It was one evening after dinner, while having light conversations with some of the brethren of our Dominican community in Manila when I realized that I have been assigned in the same convent for almost 14 years already. A year after I was ordained in 1993, I have been assigned to St. John Lateran Convent in Intramuros, Manila, working as a school administrator at Colegio de San Juan de Letran ever since. And so I entertained the thought of volunteering myself to be assigned to General Santos City, one of our mission areas in Mindanao. I told the mission promoter to tell the Prior Provincial about it, while I daydream of enjoying fresh grilled tuna or tuna sashimi, as the city is known as the “Tuna Capital of the Philippines”.
After the Provincial chapter, the Prior Provincial told me that he heard some good news about me, since I wanted to volunteer to go to the missions. I smiled and thought that I was going to get what I wished for. But the Prior Provincial told me that since I wanted to volunteer to go to the missions, he was assigning me not to General Santos City, but to Babuyan Islands! Babuyan Islands is a group of five remote and isolated islands in the north of the Philippines where Filipino Dominicans administer a school and a parish on two of the more populated islands.
Back then, the islands do not have electricity, no public markets, no hospitals, no doctors, and no internet! It is often visited by typhoons, which makes crossing the Babuyan Channel very challenging. Later, I realized that those times made me closer to God, really praying hard that I would make it alive after every voyage on jam packed and overloaded boats in treacherous sea conditions! I have one word to describe how it was to cross the sea to and from the island – it’s suicidal! That is why when my friends and acquaintances knew about my new assignment, they asked me what wrongdoing I have done to be sent to this far flung island.
I was sent alone to Camiguin Norte Island in 2008 to be the parish priest of St. Vincent Ferrer Parish and the school director of Lyceum of Camiguin, a mission high school of the Dominican mission station on the island. The island belonged to a fifth class municipality, which means that more than fifty percent of its population lives in poverty. The people’s sources of livelihood on the island are fishing and farming. About one third of its approximately 6,000 population are of school age. There are 4 public elementary schools, a public high school and the Dominican mission high school. There is no college education on the island, and those who would like to pursue higher education would have to go to the mainland, about 4 to 6 hours by boat… depending on the weather and the size and load of the boat!
On my first month in the island, some church volunteers told me that there was a scheduled mass on the following day, since it was the feast day in one of the settlements where there is a small chapel. When I asked them where the chapel is located, they told me it was just nearby. And so on the following morning, we started walking at about 6:00 AM, since there are no roads - only trails, and there is also no land transportation on the island. When it was almost 8:00 AM and we have not yet reached the chapel, I asked them why they said it was near, when in fact it was very far. They said that they were afraid I might not come if they told me that it was very far! Afterwards, when I looked at the map, we walked for approximately 10 kilometers up the mountains.

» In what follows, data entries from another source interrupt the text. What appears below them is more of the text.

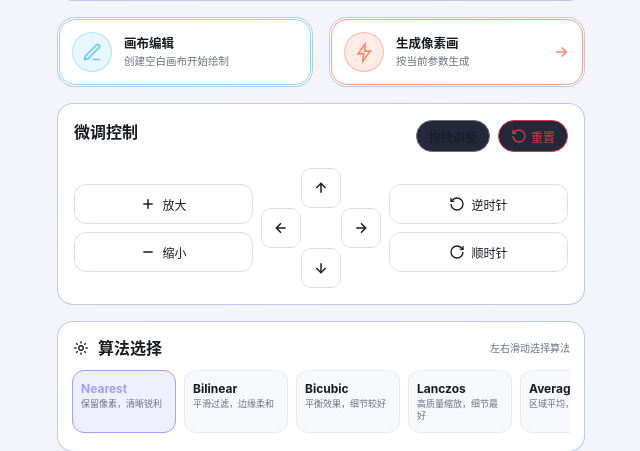
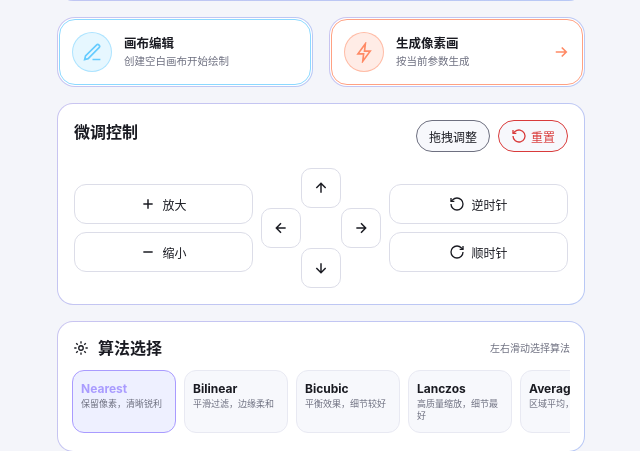
Before and after one commit to YYGYLTY/PixelColorPicker, a web app: page / in a window 1280 px wide. Shown: the part 737-1188 px from the top of the page, without its empty margins (319-959 px from the left). Run offline with its HTML, style and script files only (its server is not run), Linux system fonts and the light colour scheme; data that the repository does not hold is empty.

Commit message:
fix(web): 修复生成/拖拽/滚动/浅色按钮，编辑器加载已生成像素画
- generate: 先重置变换再采样，且末尾重绘（之前生成后展示框停在原图）
- 拖拽: 改用 dragAdjustBy（边界动态计算 + winW/srcW 系数 + 负号），同 MainViewModel
- 滚轮: 改用 dragAdjustZoom（缩放后重新约束 offset）
- 预览框: touch-action 仅「拖拽调整」开启时生效，否则可正常上下滑动
- pcp-pill: 背景硬编码 #25283B -> BgCardSecondary（同 PillButton），修复浅色主题黑胶囊
- openEditor: 优先加载已生成像素画（同 MainViewModel.openEditor），空白画布才新建

```diff
--- a/web/css/home.css
+++ b/web/css/home.css
@@ -232,7 +232,7 @@
 
 /* ---------- 3. 展示框 ---------- */
 .pcp-display-box {
-  touch-action: none; /* 拖动调整时不要触发页面滚动 */
+
   position: relative;
   border-radius: 16px;
   overflow: hidden;
@@ -242,6 +242,12 @@
   background: var(--pcp-BgCardSecondary);
   animation: displayExpand 0.42s var(--pcp-decelerate) both;
 }
+
+/* 仅开启「拖拽调整」时才禁用页面滚动，否则预览区无法上下滑动 */
+.pcp-display-box.is-drag {
+  touch-action: none;
+}
+
 
 @keyframes displayExpand {
   from { transform: scale(0.97); opacity: 0.6; }
@@ -511,7 +517,9 @@
 .pcp-pill {
   height: 32px;
   border-radius: 16px;
-  background: #25283B;
+  /* [对齐 App] PillButton 用的是 PcpColors.BgCardSecondary（双色变量），
+     原先硬编码 #25283B 导致浅色主题下还是黑胶囊 */
+  background: var(--pcp-BgCardSecondary);
   border: 1px solid var(--pcp-TextSecondary);
   color: var(--pcp-TextPrimary);
   font-family: inherit;
```
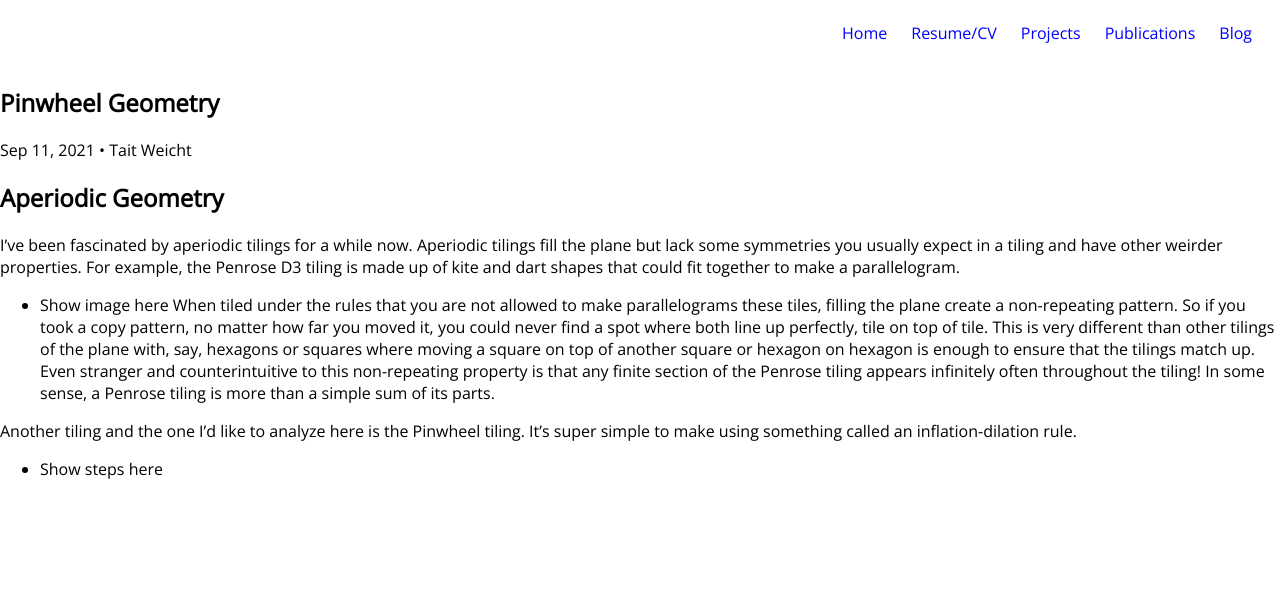
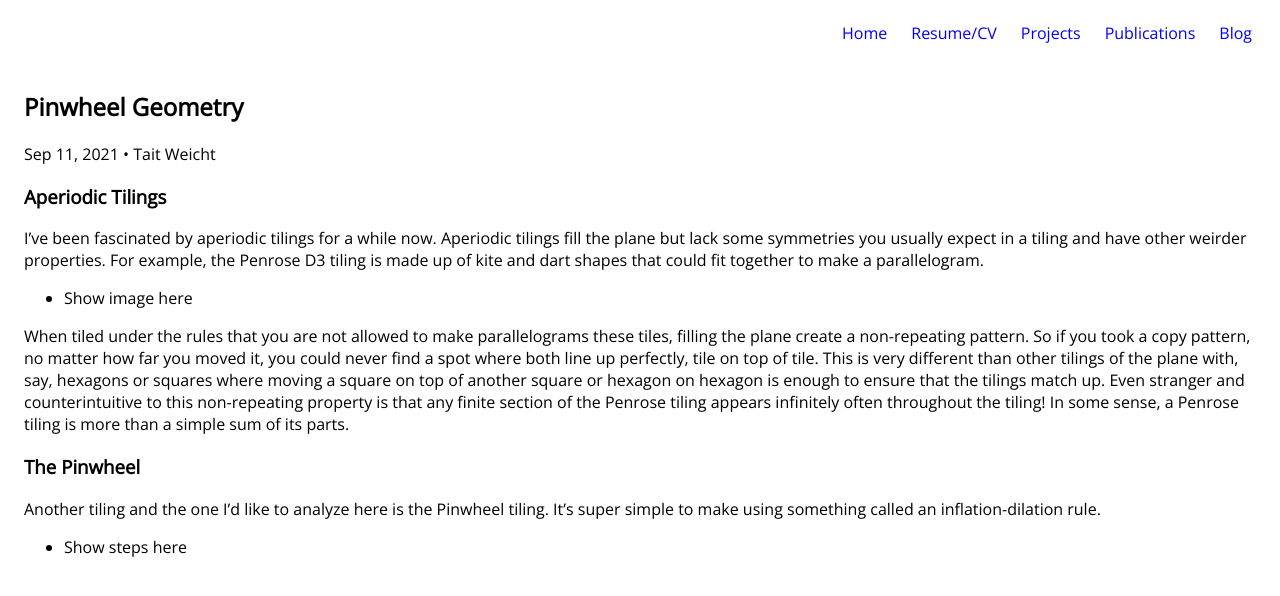
Before and after one commit to lemniscate8/lemniscate8.github.io, a Jekyll site: the page built from _posts/2021-09-11-pinwheel.md, in a window 1280 px wide. Shown: the top 596 px of the page. Built offline with Jekyll 4.4.1, drawn with Linux system fonts in a browser that asks for light colours.

Commit message:
Update post draft

```diff
--- a/_posts/2021-09-11-pinwheel.md
+++ b/_posts/2021-09-11-pinwheel.md
@@ -7,19 +7,21 @@ author: Tait Weicht
 
 permalink: /blog/pinwheel-geometry/
 ---
-
-## Aperiodic Geometry
+### Aperiodic Tilings
 
 I've been fascinated by aperiodic tilings for a while now.
 Aperiodic tilings fill the plane but lack some symmetries you usually expect in a tiling and have other weirder properties.
 For example, the Penrose D3 tiling is made up of kite and dart shapes that could fit together to make a parallelogram.
 - Show image here
+
 When tiled under the rules that you are not allowed to make parallelograms these tiles, filling the plane create a non-repeating pattern.
 So if you took a copy pattern, no matter how far you moved it, you could never find a spot where both line up perfectly, tile on top of tile.
 This is very different than other tilings of the plane with, say, hexagons or squares where moving a square on top of another square or hexagon on hexagon is enough to ensure that the tilings match up.
 Even stranger and counterintuitive to this non-repeating property is that any finite section of the Penrose tiling appears infinitely often throughout the tiling!
 In some sense, a Penrose tiling is more than a simple sum of its parts.
 
+### The Pinwheel
+
 Another tiling and the one I'd like to analyze here is the Pinwheel tiling.
 It's super simple to make using something called an inflation-dilation rule.
 - Show steps here
--- a/_sass/main.scss
+++ b/_sass/main.scss
@@ -3,7 +3,7 @@ body {
   margin: 0;
 }
 
-.content {
+article, .content {
   margin: 1.5em;
 }
 
```
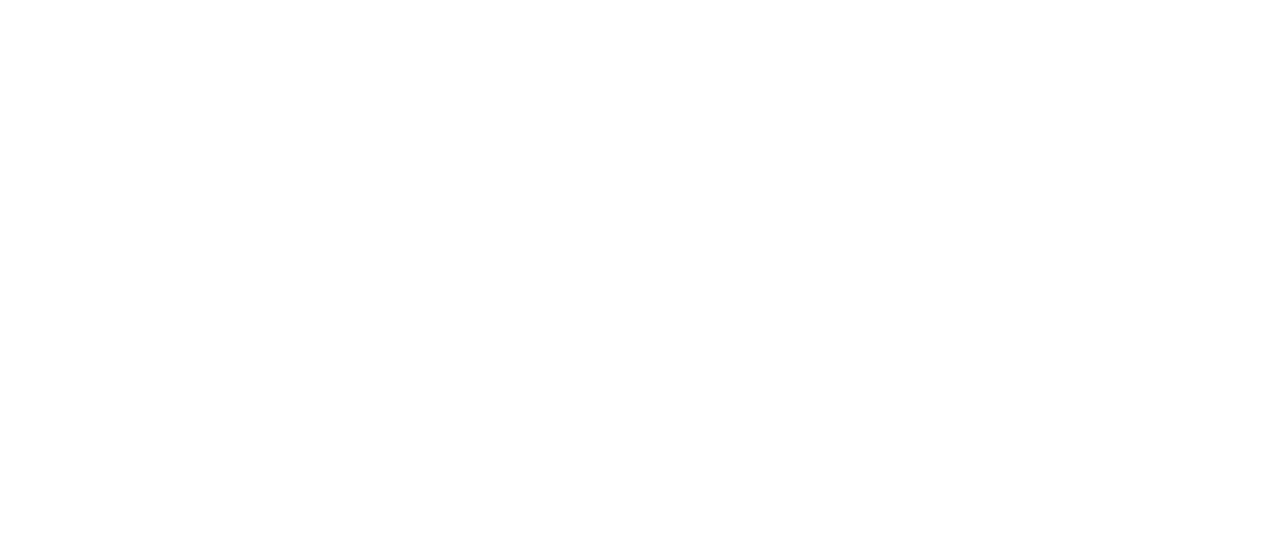
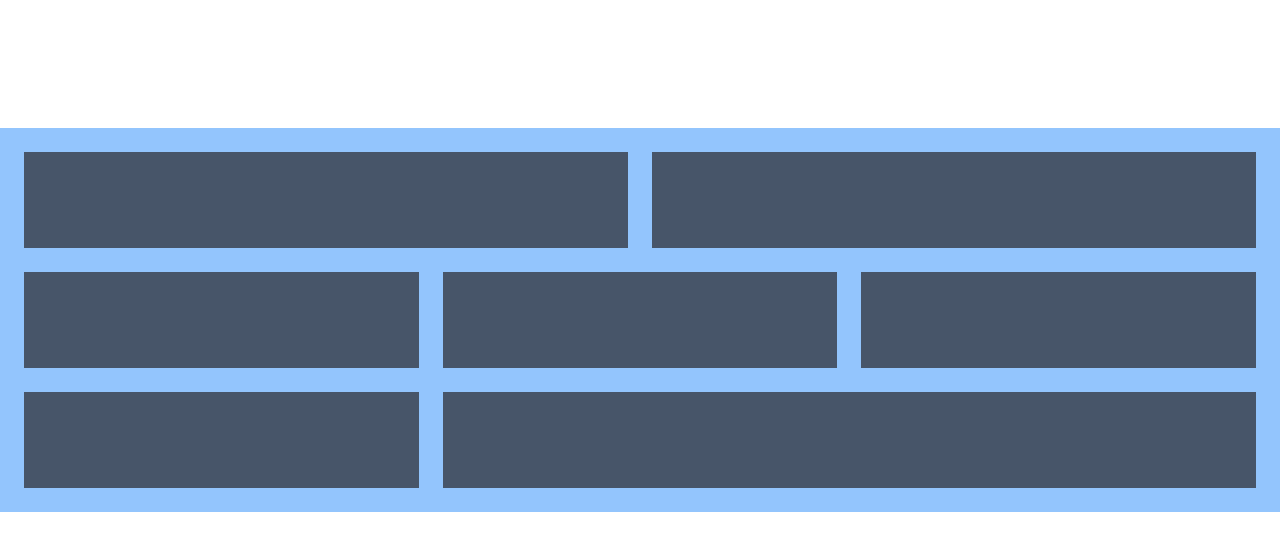
Before and after one commit to Masudur400/tailwind-cs-recorse, a plain HTML site: page index.html in a window 1280 px wide. Drawn offline with nearby package versions, Linux system fonts and the light colour scheme.

Commit message:
last update

```diff
--- a/index.html
+++ b/index.html
@@ -9,7 +9,33 @@
 </head>
 <body>
     <section>
-        <div class="container bg-blue-300"></div>
+        <div class="container bg-blue-300 p-6 m-auto  mt-32">
+            <div class="grid grid-cols-1   md:grid-cols-6 gap-6">
+
+                <div class="bg-slate-600 h-24 md:col-span-3">
+
+                </div>
+                <div class="bg-slate-600 h-24 md:col-span-3">
+
+                </div>
+                <div class="bg-slate-600 h-24 md:col-span-2">
+
+                </div>
+                <div class="bg-slate-600 h-24 md:col-span-2">
+
+                </div>
+                <div class="bg-slate-600 h-24 md:col-span-2">
+
+                </div>
+                <div class="bg-slate-600 h-24 md:col-span-2">
+
+                </div>
+                <div class="bg-slate-600 h-24 md:col-span-4">
+
+                </div>
+
+            </div>
+        </div>
     </section>
 
 </body>
```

Before reaching the chapel, I met a group of elementary students who were walking on their way to school. I greeted them good morning and introduced myself as their new parish priest. When I asked them where their school was, they told me that it was near the parish church. I suddenly realized that these children walk for about one or two hours every day to go to school! If it is raining, they use banana leaves because they do not have umbrellas. They carry their slippers because it gets stuck on the muddy trails. They do not have school bags to put their notebooks or pad paper, they use plastic bags. If some students do not have a pencil, because either they do not have money to buy or there are no pencils available in the stores, those who have would sometimes share them by breaking the pencils into pieces so that each one may have a piece to write with.
In the summer of 2009, a group of mountaineers and photographers came to my parish on a whale watching expedition. They also brought pencils and other school supplies to be distributed to the school children. They call their group the Black Pencil Project. They go to remote and isolated communities to help children with the tools they need for their education. The following year, I volunteered to do the same thing as what the Black Pencil Project was doing. I tried to ask for donations of schools supplies, with the help of volunteers, to be donated to the children. We were able to gather enough school supplies to provide about 1,200 elementary school children. Most of the volunteers became regular visitors of the island. They do not only provide school supplies to the children, they also teach the community how to protect and to take care of the environment. We were also able to build a public library for the community, with the help of generous benefactors. Eventually, I became a core group member of the Black Pencil Project a few years later. Now on its 10thyear, the Black Pencil Project still goes to Babuyan Islands every summer, when weather conditions are much better, to help the children with their dreams for a brighter future.
Fr. Jose Martin Sibug, OP
Promoter of the Missions 2016-2020
Dominican Province of the Philippines